Art and science may seem like polar opposites. One involves the creative flow of ideas, and the other cold, hard data — or so some people believe. In fact, the two have much in common. Both require a lot of creativity. People also use both to better understand the world around us. Now, a study finds, art also can help students remember better what they learned in science class.
Mariale Hardiman is an education specialist at Johns Hopkins University in Baltimore, Md. Back when she was a school principal, she had noticed that students who used art in the classroom were more engaged. They might listen more intently. They might ask more questions. They might volunteer more ideas. What’s more, students seemed to remember more of what they had been taught when their lessons had involved art. But Hardiman knew the only way to test whether and how well art might really improve learning was to test it with an experiment. So she teamed up with other Johns Hopkins researchers and six local schools.
The researchers worked with teachers in 16 fifth-grade classrooms. The scientists took the traditional science lessons and created art-focused versions of them.
In a traditional science classroom, for instance, students might read aloud from a book. In the art-focused class, they might now sing or rap the information instead. Another example: Traditional science classes often use charts and graphs. The art classrooms instead had students create collages and other types of art. Everyone would get the same information —just learn it in different ways.
The team then randomly assigned each of the 350 students to either a traditional science classroom or an art-focused one. Students then learned science using that approach for the entire unit — about three weeks. When they switched to a new topic, they also changed to the other type of class. This way, each student had both an art-focused class and a standard one. Every unit was taught both ways, to different groups of students. This let the researchers see how students did in both types of classes.
Before and after each phase of the experiment, students took tests. They took a third one 10 weeks later. This one measured how well they still remembered what they learned two months earlier. The research team also looked at how well each student performed on the state reading test. This let them compare how art and non-art classrooms affected students with different types of learning abilities.
Students who read at or above their grade level did just as well in both types of classes. Those who had lower reading scores gained much more of the science if it had been taught in an art-focused class.
In some cases, Hardiman says, kids actually performed better in the third test, months later, than in those taken earlier.
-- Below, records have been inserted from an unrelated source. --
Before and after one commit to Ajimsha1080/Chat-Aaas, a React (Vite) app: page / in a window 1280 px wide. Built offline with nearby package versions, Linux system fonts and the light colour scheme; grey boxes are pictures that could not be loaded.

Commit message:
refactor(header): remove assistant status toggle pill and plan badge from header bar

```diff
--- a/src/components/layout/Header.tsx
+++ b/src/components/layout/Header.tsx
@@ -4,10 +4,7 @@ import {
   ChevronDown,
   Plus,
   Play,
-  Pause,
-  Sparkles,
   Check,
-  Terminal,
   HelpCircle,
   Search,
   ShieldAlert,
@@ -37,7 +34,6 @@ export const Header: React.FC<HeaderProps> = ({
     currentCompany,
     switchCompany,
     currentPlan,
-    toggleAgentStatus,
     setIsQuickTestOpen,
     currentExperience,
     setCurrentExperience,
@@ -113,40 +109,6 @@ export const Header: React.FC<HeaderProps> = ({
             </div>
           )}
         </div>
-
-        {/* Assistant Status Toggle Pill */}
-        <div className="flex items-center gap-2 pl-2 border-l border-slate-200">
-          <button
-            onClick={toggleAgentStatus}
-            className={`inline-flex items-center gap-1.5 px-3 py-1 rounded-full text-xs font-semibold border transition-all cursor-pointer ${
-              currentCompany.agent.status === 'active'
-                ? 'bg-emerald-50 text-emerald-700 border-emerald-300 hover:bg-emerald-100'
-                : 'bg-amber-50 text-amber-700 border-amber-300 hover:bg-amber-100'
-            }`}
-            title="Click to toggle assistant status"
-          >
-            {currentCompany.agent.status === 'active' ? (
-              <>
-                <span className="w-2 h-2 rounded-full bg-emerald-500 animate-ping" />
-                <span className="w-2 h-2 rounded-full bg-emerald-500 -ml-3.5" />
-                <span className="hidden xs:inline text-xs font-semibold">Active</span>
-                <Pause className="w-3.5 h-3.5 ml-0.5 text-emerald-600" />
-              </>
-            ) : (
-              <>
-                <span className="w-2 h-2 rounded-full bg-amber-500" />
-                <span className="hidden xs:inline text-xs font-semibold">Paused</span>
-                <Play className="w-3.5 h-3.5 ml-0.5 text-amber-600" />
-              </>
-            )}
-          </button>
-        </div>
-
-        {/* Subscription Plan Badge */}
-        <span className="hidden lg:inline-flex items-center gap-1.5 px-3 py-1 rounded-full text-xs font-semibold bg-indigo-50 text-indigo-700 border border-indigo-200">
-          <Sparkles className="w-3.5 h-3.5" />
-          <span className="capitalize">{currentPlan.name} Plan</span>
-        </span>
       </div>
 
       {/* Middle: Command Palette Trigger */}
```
And classroom teachers reported “that many students continued to sing the songs or raps that they learned after finishing the unit,” Hardiman notes. “The more we hear something, the more we retain it,” she says.
Students who started off in regular classes performed better after they moved into an art-focused class. But those who started in an art-focused class did well even when they switched back to a regular science class. Says Hardiman, these students appeared to use some of the art techniques after switching back to a traditional class. “Some continued to sketch or sing to help them retain information,” she notes. “This suggests that the arts may help students apply creative ways of learning on their own.”
Her team shared its results February 7 in Trends in Neuroscience and Education.
The study takes art as a method of science learning very seriously, says Jaime Martinez. He’s a science, technology, engineering, arts and math (STEAM) specialist at the New York Institute of Technology in New York City. He was not involved with the study. It’s understandable that the authors might interpret their new results as a useful approach for helping struggling readers, he says. But he also thinks there’s a broader benefit to using arts in the classroom. Researchers and teachers find that students in art-focused classes develop more creativity and learn to collaborate better skills, he notes.
Everyone benefits from the arts, Hardiman agrees. “All educators should learn how to use the arts as an instructional tool to promote learning.”
curriculum (plural: curricula) The official classroom materials (often readings) used to lead students through a course of study on a particular topic.
data Facts and/or statistics collected together for analysis but not necessarily organized in a way that gives them meaning. For digital information (the type stored by computers), those data typically are numbers stored in a binary code, portrayed as strings of zeros and ones.
develop To emerge or come into being, either naturally or through human intervention, such as by manufacturing.
engineering The field of research that uses math and science to solve practical problems.
information (as opposed to data) Facts provided or trends learned about something or someone, often as a result of studying data.
neuroscience The field of science that deals with the structure or function of the brain and other parts of the nervous system. Researchers in this field are known as neuroscientists.
peer (noun) Someone who is an equal, based on age, education, status, training or some other features. (verb) To look into something, searching for details.
technology The application of scientific knowledge for practical purposes, especially in industry — or the devices, processes and systems that result from those efforts.
Journal: M.M. Hardiman et al. The effects of arts-integrated instruction on memory for science content. Trends in Neuroscience and Education. Vol. 14, March 2019, p. 25. doi: 10.1016/j.tine.2019.02.002.